[Front-end code change data]
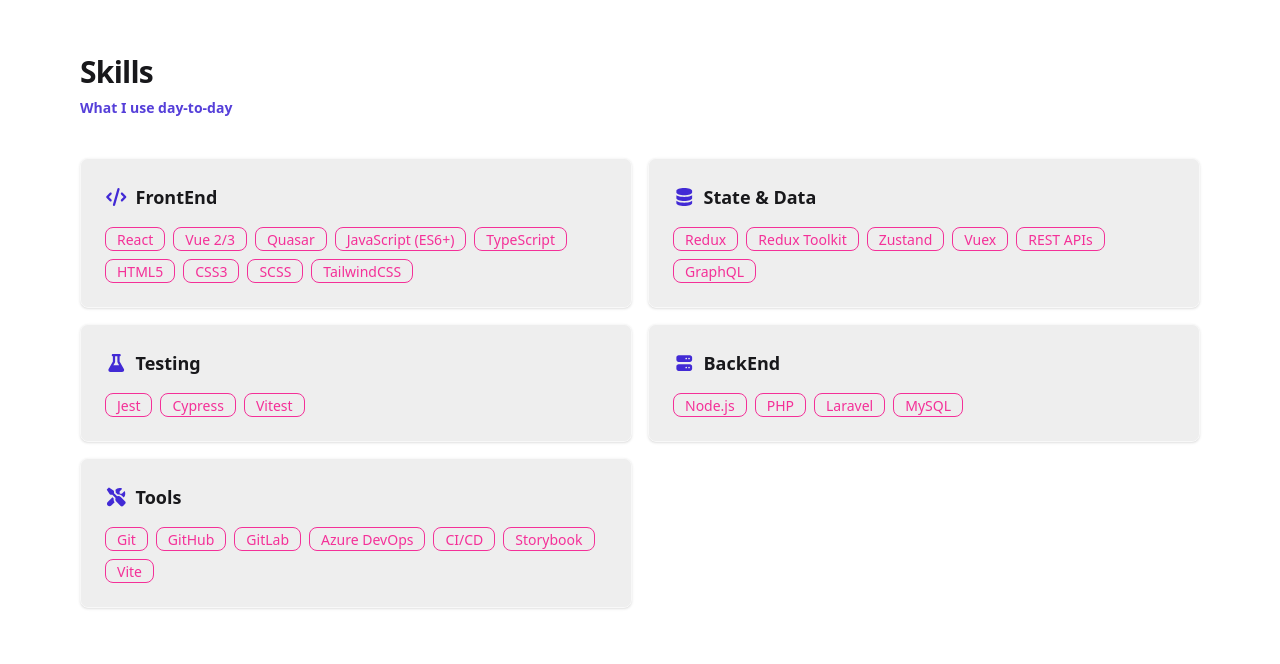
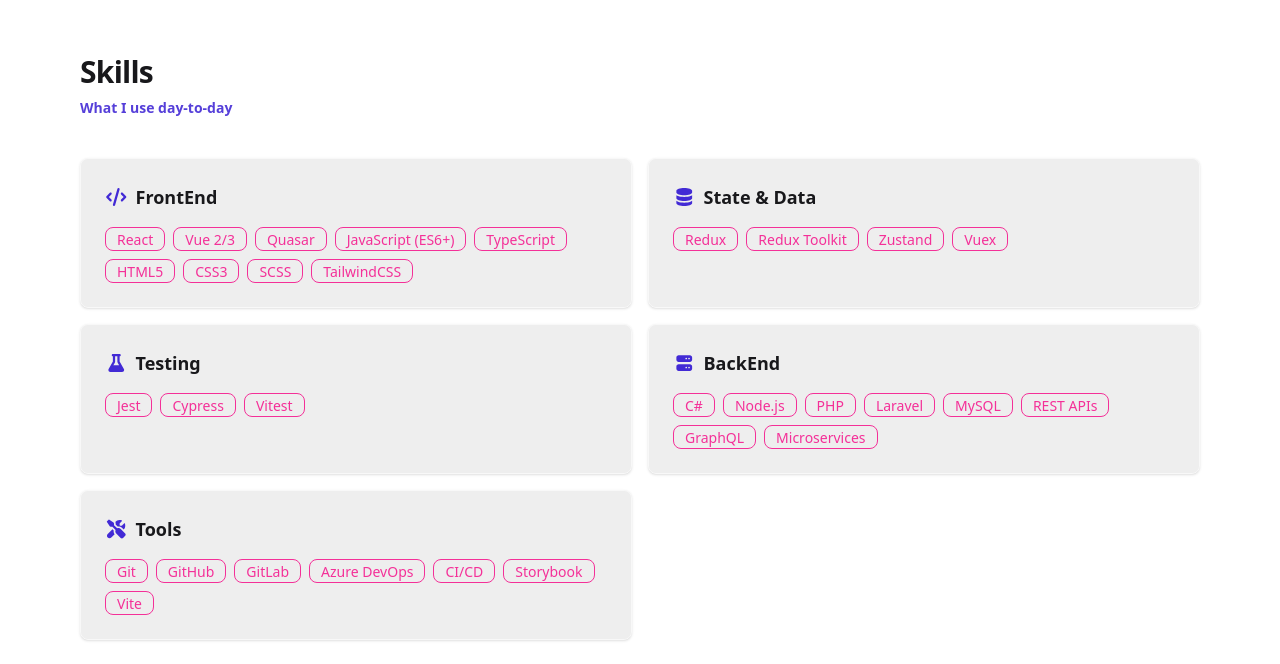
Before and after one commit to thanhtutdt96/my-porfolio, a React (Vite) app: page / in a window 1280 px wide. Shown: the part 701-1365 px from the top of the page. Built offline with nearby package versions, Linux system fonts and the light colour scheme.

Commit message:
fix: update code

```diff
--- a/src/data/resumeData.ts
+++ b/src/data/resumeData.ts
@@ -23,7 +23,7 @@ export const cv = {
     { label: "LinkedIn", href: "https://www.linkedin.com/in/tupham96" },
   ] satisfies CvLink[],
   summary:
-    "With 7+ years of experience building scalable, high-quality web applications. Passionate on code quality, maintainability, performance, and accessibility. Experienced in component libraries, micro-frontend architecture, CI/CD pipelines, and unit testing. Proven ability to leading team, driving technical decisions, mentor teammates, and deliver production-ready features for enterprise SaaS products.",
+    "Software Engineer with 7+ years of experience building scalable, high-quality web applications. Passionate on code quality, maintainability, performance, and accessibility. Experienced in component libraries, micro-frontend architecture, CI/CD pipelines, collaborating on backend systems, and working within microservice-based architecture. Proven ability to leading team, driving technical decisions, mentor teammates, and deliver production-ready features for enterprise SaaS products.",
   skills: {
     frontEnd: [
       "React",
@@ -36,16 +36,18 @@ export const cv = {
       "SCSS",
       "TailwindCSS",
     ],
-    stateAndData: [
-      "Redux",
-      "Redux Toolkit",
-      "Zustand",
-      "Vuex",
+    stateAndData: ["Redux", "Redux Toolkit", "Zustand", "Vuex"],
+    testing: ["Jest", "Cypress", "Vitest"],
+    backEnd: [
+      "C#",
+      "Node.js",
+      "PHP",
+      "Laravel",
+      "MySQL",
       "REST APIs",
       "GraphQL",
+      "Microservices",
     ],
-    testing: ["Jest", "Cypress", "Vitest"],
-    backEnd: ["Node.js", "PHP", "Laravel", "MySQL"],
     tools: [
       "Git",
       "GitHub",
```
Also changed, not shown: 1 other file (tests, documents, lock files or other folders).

---

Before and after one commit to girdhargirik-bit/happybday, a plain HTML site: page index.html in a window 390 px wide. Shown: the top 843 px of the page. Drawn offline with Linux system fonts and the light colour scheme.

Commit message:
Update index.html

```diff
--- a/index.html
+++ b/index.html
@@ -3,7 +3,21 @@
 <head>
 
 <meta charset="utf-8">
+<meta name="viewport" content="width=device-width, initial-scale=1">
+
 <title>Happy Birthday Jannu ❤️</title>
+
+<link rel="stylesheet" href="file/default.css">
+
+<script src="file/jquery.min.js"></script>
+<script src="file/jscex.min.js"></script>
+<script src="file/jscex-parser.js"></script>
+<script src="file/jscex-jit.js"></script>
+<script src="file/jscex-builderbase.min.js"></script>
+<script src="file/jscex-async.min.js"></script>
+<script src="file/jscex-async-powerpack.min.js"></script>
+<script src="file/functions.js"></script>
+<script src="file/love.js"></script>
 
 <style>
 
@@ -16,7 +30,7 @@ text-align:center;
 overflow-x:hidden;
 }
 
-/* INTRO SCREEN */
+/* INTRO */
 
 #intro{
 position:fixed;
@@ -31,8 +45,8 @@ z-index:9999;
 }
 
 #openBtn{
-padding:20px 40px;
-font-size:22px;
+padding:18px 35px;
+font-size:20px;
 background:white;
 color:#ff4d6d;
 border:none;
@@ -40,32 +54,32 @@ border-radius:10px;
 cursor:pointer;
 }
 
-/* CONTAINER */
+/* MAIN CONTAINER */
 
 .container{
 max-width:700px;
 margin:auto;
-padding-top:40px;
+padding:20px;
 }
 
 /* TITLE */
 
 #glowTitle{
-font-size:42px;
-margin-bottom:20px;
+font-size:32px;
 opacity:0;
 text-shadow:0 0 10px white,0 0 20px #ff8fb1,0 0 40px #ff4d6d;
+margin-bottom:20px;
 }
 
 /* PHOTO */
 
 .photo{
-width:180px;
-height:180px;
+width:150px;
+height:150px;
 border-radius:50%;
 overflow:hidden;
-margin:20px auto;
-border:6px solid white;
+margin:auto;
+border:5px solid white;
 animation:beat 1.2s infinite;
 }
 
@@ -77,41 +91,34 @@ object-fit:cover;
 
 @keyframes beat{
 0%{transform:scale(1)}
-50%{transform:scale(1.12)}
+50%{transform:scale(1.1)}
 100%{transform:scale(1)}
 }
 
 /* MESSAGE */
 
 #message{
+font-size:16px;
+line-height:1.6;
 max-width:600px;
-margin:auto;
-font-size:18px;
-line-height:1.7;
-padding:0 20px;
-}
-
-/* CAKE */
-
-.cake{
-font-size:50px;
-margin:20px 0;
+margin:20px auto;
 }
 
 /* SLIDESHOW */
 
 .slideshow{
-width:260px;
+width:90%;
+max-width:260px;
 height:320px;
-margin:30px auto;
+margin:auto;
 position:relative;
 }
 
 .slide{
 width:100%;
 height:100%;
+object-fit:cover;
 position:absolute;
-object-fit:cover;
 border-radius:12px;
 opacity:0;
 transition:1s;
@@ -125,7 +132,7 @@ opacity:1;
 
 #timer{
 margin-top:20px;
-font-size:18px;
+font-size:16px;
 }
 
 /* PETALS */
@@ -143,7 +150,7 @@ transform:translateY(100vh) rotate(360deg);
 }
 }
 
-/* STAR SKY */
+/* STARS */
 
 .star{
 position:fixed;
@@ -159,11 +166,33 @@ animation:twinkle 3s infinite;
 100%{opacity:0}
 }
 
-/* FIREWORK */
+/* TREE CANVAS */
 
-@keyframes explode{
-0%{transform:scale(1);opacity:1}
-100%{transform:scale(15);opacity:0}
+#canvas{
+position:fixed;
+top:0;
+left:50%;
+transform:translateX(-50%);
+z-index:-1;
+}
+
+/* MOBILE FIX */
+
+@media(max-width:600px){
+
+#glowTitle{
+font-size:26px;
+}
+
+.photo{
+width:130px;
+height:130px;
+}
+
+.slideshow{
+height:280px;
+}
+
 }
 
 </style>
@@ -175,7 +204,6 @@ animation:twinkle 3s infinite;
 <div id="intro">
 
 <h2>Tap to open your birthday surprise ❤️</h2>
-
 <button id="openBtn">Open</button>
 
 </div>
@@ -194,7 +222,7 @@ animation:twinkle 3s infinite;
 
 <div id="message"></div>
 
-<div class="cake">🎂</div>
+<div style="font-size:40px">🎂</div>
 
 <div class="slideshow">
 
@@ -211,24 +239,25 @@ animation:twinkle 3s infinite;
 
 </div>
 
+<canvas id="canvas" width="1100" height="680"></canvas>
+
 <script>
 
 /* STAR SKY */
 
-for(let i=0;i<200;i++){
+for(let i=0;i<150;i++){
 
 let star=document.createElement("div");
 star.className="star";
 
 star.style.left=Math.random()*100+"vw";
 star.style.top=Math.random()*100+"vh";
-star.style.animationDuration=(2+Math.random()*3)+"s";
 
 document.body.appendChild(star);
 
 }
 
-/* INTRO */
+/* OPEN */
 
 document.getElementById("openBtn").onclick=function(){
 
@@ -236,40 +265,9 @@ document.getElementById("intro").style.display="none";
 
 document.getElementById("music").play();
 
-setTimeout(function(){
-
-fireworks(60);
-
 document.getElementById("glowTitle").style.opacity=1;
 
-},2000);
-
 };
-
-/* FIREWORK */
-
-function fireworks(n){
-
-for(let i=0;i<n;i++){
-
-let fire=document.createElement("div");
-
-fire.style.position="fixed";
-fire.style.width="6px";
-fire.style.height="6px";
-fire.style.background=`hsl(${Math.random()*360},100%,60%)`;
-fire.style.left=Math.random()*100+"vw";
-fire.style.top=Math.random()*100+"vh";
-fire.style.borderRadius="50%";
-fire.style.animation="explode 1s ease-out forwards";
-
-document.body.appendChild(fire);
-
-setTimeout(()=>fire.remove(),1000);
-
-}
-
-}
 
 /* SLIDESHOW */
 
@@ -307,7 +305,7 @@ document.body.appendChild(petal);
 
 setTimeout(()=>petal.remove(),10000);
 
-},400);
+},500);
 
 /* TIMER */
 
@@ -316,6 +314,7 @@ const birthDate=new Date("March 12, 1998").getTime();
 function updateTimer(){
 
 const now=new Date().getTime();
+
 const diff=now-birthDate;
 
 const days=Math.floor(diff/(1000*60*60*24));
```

Task statement -> Examine the records above and state the number of lines that include "href", with no further text.

Exercise output -> 2